||It has been suggested that this article be merged into Luigi Cornaro. (Discuss) Proposed since July 2013.|
Alvise Cornaro (1484 – May 8, 1566) was an Italian patron of arts, also remembered for his four books of Discorsi (published 1583–95) about the secrets to living long and well with measure and sobriety.
Born in Padua, the son of an innkeeper, who claimed a connection to the noble Cornaro family of Venice, a connection he was at pains to prove, Cornaro expanded a modest stake from his mother's brother into a fortune based on his entrepreneurial skills, especially in hydraulics that reclaimed wetlands for farming, expressed in his Tratto di Acque ("Tract on Water management"), (1566).

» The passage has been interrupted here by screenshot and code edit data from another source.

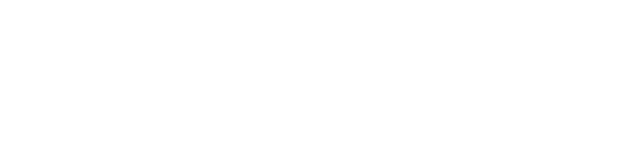
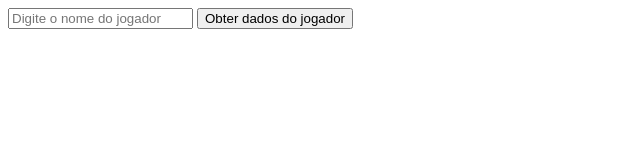
Before and after one commit to RomuloPA/PerformanceJogadoresNBA-API, a plain HTML site: page Index.html in a window 1280 px wide. Shown: the whole page, without its empty margins (0-640 px from the left). Drawn offline with Linux system fonts and the light colour scheme.

Commit message:
Criado a função no javascript que coleta os dados da performance dos jogadores de uma API, e o nome do jogador que irá ser pesquisado é pego de um input no arquivo html.

```diff
--- a/Index.html
+++ b/Index.html
@@ -6,6 +6,11 @@
     <title>Performance Jogadores NBA - Consumindo API</title>
 </head>
 <body>
+  <div>
+    <input type="text" id="playerNameInput" placeholder="Digite o nome do jogador">
+    <button onclick="getData()">Obter dados do jogador</button>
+  </div>
 
+  <script src="Script.js"></script>
 </body>
 </html>
--- /dev/null
+++ b/Script.js
@@ -0,0 +1,14 @@
+async function getData() {
+    const playerName = document.getElementById('playerNameInput').value;
+    const url = `https://nba-stats-db.herokuapp.com/api/playerdata/name/${encodeURIComponent(playerName)}`;
+
+    try {
+      const response = await fetch(url);
+      const data = await response.json();
+      // fazer algo com os dados retornados
+      console.log(data);
+    } catch (error) {
+      // lidar com erros
+      console.error('Ocorreu um erro:', error);
+    }
+  }
```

As a patron, Cornaro sat to Tintoretto for his portrait and guided the career of the Veronese artist-architect Giovanni Maria Falconetto, whose Loggia Cornaro (1524) for Alvise's garden was the first fully Renaissance building in the Veneto. As financial advisor to the Bishop of Padua he secured for Falconetto the commission to design the Villa dei Vescovi ("Villa of the Bishops") at Luvigliano, in the Eugaean Hills, as well as his own Villa Cornaro in Este. Later in life, from about 1538, Cornaro was acquainted with the young mason who was to become Andrea Palladio. Cornaro's own views on architecture are expressed in his Trattato dell'Architettura ("Treatise on Architecture"). Cornaro constructed two theatres, the Odeo Cornaro of Padua and another in the gardens of his villa at Este.

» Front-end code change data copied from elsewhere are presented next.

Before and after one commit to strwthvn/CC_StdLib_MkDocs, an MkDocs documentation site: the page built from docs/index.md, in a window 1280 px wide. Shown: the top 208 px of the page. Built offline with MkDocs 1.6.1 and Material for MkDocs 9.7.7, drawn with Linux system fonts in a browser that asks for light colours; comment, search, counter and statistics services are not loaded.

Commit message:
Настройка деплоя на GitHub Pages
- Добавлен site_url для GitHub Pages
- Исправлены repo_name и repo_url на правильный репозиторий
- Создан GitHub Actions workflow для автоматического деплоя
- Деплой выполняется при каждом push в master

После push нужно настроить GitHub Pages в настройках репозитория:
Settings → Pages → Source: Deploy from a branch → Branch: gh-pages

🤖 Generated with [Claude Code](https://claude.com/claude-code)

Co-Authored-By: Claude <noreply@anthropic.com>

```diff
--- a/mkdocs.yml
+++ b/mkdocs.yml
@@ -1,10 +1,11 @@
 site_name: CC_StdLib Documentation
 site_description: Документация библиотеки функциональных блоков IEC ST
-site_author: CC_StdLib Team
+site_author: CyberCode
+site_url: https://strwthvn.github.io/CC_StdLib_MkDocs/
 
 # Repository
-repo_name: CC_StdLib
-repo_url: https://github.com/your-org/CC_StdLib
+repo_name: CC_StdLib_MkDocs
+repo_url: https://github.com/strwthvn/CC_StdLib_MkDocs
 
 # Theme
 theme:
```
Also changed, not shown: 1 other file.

- Fischer, Sören: The Allegorical Landscape: Alvise Cornaro and his Self-Promotion by the Landscape Paintings in the Odeo Cornaro in Padua, in Kunstgeschichte. Open Peer Reviewed Journal, 2013, online-pdf